What Helps sensitive teeth after whitening?

March 23, 2020
How to Care for Your Teeth

It seems like the ultimate practice in ease and convenience: teeth bleaching at home. Although using a less expensive product at home can be a good alternative to other treatment options, you should know that some bleaching products – such as trays and strips – can result in sensitivity. If you want a gleaming white smile at home without the resulting irritation, take care that you always follow the instructions and watch out for foods that could have you wincing after a whitening session. Here are some ways to keep your teeth strong and healthy as you whiten.

Take Care When Brushing

If you're planning to brush your teeth in conjunction with bleaching, make sure that you brush before, rather than after. When you remove the strips, your teeth can be extra sensitive, and any style of toothbrushing can irritate weakened layers of your teeth. If you must brush afterward, do so with a soft-bristled brush like Colgate® SlimSoft to clean teeth safely and with extra care.

Read the Labels

The American Dental Association notes that tooth sensitivity is directly related to hydrogen peroxide concentration in various whitening products. Some users are subject to more sensitivity than others, so if whitening leaves your teeth feeling sensitive, read the labels on your products. Always use the lowest concentration of active ingredients necessary to achieve a brighter smile.
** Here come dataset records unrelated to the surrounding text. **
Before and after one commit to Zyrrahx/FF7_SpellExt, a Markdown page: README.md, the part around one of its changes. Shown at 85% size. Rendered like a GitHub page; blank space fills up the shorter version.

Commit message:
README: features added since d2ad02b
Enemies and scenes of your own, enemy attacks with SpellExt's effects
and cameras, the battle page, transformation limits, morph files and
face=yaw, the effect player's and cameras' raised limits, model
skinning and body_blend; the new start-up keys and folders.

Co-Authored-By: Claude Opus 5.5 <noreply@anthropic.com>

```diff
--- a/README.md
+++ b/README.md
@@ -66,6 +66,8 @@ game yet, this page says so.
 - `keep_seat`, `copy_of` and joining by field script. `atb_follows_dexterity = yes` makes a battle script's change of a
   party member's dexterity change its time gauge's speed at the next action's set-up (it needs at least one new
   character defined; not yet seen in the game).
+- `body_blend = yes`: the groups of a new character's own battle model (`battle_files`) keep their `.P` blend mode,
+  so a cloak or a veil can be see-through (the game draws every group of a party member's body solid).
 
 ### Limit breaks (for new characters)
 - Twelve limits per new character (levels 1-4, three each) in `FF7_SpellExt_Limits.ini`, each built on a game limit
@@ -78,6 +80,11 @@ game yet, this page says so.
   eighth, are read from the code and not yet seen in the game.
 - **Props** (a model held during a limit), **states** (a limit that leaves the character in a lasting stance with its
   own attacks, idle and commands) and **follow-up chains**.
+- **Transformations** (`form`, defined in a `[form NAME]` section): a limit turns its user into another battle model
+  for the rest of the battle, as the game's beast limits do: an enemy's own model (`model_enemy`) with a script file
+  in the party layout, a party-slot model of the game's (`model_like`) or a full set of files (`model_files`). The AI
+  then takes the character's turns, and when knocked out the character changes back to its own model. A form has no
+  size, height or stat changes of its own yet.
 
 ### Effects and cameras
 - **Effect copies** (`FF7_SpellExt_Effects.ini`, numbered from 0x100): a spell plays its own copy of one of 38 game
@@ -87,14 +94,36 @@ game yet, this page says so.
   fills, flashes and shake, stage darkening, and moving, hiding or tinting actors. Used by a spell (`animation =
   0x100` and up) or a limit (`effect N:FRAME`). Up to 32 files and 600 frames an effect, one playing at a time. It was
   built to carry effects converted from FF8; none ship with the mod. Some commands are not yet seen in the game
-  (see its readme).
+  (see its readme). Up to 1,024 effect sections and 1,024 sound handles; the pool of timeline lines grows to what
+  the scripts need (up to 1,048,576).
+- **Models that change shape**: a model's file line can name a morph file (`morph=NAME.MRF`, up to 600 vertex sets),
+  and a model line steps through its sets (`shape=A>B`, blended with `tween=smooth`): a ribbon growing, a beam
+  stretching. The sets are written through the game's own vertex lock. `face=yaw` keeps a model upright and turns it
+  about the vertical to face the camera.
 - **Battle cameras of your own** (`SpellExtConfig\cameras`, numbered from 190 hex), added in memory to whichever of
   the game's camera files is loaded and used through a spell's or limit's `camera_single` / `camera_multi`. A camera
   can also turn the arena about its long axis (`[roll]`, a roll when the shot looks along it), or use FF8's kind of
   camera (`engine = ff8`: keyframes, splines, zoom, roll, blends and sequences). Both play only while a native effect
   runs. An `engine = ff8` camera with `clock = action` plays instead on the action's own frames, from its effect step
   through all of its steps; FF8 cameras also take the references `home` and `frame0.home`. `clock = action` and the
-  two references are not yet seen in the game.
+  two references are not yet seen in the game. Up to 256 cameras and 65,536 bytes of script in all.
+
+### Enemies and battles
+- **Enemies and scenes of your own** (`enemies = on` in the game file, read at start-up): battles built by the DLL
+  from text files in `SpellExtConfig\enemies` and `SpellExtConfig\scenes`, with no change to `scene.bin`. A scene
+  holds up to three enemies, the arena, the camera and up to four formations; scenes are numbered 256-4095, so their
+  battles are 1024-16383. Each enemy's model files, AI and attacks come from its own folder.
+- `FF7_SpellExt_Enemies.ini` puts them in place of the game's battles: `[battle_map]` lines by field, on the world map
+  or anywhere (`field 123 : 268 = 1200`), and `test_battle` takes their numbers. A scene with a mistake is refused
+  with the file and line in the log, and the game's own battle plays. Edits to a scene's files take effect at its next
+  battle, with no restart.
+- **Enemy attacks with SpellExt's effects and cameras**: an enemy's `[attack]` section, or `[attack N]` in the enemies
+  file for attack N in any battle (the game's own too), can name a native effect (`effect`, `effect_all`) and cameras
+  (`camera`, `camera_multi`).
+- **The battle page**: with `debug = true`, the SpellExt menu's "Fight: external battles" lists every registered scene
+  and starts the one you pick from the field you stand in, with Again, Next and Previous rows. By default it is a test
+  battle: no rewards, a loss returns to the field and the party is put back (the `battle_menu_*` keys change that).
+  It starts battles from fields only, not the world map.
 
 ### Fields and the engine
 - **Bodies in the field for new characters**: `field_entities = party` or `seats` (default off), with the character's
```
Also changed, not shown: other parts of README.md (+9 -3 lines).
Of course, some stains are more stubborn than others, so a higher concentration is required. But if you're just looking for general brightening, you might not need the heavy-duty products.

Opt for Toothpaste

If your teeth protest when you use strips or trays, you might need a gentler product. Use toothpaste to whiten instead, which typically has a lower concentration of active bleaching ingredients, and thus won't aggravate your sensitive teeth as much. Colgate® Sensitive Maximum Strength Whitening combines whitening ingredients with potassium nitrate, which helps soothe sensitive teeth so you get the best of both worlds.

Follow the Instructions

One of the most common mistakes with whitening products is simply not using them as directed. When you leave the whitening agent on your teeth longer than directed or advised, you're opening your teeth up to sensitivity and pain due to prolonged exposure. It's why most whitening strip kits are packaged for several days of treatment: whitening little by little results in less sensitivity than whitening a lot during one session.

Avoid Certain Foods

Hot, cold and acidic foods can all exacerbate tooth sensitivity, and you'll be more susceptible to pain after bleaching at home. Therefore, if you find that your teeth are sensitive after whitening, avoid foods that are hot, cold or acidic for a few hours after your bleaching session.

Luckily, you have plenty of options when it comes to teeth bleaching at home. If trays and strips hurt, you can turn to toothpaste or talk to your dentist about other alternatives. There's no need to sacrifice a bright smile because you have sensitive teeth. With the right products and precautions, a whiter smile is yours for the taking.

Source: www.colgate.com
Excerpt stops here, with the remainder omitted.